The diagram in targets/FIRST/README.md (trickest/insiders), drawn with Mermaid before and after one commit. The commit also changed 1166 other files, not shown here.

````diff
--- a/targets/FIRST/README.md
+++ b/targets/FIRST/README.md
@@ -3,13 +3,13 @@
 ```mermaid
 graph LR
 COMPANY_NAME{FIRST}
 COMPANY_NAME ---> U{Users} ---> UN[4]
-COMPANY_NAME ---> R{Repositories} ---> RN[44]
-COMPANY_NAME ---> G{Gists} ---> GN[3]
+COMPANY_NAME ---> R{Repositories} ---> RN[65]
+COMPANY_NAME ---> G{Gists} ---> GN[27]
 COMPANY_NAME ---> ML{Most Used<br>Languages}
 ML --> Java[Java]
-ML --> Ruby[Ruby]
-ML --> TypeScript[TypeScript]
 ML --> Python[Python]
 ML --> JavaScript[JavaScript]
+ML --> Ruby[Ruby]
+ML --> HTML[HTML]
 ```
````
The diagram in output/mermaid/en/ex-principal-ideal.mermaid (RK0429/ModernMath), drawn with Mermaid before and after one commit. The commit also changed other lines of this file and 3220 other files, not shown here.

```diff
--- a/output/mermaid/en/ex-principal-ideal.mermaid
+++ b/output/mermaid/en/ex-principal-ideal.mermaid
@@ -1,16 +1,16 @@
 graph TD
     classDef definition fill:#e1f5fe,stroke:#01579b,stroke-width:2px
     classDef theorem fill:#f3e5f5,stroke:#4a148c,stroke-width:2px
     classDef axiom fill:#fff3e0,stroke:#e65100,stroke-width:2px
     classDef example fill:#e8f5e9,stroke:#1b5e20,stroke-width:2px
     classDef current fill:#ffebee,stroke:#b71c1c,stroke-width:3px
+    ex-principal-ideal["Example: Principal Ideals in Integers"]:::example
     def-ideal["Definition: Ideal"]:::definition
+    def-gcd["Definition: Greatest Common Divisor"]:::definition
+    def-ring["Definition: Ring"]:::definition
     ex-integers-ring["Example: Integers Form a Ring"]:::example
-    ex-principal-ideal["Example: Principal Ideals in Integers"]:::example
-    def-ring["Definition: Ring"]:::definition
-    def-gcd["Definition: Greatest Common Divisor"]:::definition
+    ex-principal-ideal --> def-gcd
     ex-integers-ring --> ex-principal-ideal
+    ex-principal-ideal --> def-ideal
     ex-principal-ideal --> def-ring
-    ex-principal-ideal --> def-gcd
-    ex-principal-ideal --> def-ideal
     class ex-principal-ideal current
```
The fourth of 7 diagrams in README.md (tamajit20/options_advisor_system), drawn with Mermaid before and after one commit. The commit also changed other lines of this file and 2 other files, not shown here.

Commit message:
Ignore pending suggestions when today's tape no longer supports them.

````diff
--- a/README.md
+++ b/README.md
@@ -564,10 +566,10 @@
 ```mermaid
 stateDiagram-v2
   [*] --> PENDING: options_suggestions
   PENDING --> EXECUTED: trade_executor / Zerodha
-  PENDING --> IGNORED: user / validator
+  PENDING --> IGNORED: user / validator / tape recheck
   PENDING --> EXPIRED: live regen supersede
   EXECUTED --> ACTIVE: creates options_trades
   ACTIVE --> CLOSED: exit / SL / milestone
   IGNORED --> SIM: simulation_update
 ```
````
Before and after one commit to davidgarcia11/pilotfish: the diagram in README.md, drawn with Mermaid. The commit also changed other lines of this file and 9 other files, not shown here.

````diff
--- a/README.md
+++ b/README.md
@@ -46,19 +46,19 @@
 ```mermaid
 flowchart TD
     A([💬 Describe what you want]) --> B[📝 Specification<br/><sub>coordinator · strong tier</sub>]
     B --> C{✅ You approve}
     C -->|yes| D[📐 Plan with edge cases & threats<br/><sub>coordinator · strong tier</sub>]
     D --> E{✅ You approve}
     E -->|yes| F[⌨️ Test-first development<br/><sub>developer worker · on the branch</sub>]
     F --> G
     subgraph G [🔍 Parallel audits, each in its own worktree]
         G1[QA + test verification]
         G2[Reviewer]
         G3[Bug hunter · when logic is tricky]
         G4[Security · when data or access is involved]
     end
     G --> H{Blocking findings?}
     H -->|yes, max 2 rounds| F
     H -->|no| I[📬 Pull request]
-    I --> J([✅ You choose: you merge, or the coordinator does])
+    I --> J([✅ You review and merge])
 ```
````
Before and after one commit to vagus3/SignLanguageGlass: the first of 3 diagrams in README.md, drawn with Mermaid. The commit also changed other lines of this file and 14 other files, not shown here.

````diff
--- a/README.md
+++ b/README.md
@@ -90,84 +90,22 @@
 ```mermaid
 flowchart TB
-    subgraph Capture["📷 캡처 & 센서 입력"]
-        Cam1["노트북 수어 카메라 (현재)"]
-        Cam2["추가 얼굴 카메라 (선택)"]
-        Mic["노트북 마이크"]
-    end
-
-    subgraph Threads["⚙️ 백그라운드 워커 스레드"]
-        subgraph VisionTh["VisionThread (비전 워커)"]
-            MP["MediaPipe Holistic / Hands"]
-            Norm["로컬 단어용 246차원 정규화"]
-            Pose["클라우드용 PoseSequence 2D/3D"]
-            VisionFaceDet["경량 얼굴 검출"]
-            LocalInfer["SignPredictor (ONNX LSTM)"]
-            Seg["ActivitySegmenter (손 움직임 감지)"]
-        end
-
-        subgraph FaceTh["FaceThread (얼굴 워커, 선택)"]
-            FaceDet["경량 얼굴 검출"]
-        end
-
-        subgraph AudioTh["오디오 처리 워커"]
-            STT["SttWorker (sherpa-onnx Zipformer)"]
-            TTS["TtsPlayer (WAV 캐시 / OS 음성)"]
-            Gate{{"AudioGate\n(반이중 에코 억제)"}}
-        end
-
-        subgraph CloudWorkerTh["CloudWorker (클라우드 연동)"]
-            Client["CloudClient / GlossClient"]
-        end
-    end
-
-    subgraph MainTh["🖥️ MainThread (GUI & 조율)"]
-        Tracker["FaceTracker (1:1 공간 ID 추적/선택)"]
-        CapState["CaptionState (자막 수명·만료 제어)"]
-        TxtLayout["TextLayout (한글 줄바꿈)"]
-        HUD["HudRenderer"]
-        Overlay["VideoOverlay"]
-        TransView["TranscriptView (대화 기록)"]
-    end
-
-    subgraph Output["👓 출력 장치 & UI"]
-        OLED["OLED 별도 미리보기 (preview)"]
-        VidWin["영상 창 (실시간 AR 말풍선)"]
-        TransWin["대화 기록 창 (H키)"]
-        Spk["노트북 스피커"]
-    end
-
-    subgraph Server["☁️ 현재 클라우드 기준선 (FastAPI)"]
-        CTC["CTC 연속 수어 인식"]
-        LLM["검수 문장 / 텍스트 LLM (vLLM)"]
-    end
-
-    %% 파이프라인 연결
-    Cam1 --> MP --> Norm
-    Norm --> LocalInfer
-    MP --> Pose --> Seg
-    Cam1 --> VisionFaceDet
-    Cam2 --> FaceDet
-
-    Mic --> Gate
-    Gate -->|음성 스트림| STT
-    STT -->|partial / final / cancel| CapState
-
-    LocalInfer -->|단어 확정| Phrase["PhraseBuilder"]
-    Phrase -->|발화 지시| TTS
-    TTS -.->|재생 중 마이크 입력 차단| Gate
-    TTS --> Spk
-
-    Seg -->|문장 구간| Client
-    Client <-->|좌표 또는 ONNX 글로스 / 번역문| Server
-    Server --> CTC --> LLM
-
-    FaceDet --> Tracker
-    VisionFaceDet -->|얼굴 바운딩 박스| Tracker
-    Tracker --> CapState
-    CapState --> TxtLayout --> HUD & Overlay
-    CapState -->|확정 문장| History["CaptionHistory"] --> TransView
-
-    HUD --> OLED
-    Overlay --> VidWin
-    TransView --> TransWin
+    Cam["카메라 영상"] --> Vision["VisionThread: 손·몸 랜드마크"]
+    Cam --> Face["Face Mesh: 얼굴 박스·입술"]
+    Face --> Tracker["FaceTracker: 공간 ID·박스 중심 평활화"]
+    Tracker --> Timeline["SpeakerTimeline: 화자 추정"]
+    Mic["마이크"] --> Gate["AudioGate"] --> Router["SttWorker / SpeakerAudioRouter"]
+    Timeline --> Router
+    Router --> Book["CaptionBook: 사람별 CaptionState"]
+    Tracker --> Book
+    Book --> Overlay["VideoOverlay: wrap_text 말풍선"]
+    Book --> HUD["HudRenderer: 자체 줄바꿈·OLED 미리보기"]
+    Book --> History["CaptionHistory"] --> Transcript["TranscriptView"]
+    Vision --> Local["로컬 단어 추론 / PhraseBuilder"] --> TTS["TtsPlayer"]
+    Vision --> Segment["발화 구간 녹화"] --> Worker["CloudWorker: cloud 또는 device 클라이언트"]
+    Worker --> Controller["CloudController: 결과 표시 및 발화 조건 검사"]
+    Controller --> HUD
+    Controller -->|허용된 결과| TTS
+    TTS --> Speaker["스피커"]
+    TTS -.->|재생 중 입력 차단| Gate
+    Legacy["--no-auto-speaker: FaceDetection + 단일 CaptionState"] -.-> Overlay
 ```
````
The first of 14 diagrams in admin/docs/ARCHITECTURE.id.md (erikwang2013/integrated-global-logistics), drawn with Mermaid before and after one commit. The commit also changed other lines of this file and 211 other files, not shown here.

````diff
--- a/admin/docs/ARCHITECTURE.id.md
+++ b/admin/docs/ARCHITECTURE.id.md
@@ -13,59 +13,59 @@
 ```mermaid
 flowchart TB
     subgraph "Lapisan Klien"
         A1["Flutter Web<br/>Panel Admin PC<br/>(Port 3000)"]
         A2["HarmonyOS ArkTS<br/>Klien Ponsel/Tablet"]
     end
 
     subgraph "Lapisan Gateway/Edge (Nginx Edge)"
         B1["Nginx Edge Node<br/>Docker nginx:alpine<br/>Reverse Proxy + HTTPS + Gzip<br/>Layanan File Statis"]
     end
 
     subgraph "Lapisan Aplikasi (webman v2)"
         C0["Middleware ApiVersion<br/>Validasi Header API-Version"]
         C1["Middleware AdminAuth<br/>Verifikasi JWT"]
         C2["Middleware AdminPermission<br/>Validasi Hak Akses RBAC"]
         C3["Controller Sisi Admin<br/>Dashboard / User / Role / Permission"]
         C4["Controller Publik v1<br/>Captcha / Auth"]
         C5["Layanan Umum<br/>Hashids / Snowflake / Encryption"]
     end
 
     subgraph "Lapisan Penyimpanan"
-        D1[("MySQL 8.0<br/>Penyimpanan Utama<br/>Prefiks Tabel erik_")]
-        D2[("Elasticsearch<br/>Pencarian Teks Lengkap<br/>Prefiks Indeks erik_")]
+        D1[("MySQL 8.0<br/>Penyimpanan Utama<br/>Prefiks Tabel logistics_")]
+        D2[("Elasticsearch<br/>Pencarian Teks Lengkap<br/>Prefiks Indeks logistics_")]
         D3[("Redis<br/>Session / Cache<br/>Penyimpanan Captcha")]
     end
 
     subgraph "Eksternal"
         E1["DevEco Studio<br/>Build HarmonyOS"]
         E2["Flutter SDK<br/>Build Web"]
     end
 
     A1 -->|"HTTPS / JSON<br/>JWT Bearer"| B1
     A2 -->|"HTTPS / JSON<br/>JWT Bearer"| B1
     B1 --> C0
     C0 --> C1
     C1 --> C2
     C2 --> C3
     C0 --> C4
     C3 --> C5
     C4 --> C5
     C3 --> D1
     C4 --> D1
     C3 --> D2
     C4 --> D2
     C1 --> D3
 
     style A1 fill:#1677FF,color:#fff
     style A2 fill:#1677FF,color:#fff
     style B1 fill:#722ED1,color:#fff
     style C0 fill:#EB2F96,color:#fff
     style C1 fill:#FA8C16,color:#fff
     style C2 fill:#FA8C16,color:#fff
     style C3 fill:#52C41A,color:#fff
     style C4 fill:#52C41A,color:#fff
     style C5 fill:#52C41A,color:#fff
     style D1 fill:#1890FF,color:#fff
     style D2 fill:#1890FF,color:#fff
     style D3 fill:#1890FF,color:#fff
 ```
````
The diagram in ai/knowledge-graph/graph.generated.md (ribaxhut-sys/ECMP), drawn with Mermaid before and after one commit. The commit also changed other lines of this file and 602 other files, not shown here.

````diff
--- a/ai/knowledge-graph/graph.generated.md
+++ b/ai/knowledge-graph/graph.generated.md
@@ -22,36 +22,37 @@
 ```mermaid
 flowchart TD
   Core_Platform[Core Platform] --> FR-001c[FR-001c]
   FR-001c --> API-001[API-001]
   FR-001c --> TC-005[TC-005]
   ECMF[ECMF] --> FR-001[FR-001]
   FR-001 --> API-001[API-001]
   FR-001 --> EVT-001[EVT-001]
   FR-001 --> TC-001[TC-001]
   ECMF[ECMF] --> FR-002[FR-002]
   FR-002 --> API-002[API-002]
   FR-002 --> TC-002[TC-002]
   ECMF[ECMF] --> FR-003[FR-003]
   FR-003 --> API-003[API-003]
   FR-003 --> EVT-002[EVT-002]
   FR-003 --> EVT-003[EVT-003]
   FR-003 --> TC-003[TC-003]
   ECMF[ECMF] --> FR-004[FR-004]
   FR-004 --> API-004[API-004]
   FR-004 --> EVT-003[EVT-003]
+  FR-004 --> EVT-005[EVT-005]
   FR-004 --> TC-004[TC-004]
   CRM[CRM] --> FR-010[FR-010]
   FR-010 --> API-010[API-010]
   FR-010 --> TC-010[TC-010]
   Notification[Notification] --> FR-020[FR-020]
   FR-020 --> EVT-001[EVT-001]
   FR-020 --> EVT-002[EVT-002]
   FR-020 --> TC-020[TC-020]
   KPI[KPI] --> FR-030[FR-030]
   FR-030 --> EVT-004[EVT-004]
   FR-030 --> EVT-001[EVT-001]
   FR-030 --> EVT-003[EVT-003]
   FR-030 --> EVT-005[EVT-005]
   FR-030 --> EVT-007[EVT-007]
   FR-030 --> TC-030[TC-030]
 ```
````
═══
**What the task requires:** Determine which lines above include the word "Tracker", and report those lines in full.

**Response to this task:**
-        Tracker["FaceTracker (1:1 공간 ID 추적/선택)"]
-    FaceDet --> Tracker
-    VisionFaceDet -->|얼굴 바운딩 박스| Tracker
-    Tracker --> CapState
+    Face --> Tracker["FaceTracker: 공간 ID·박스 중심 평활화"]
+    Tracker --> Timeline["SpeakerTimeline: 화자 추정"]
+    Tracker --> Book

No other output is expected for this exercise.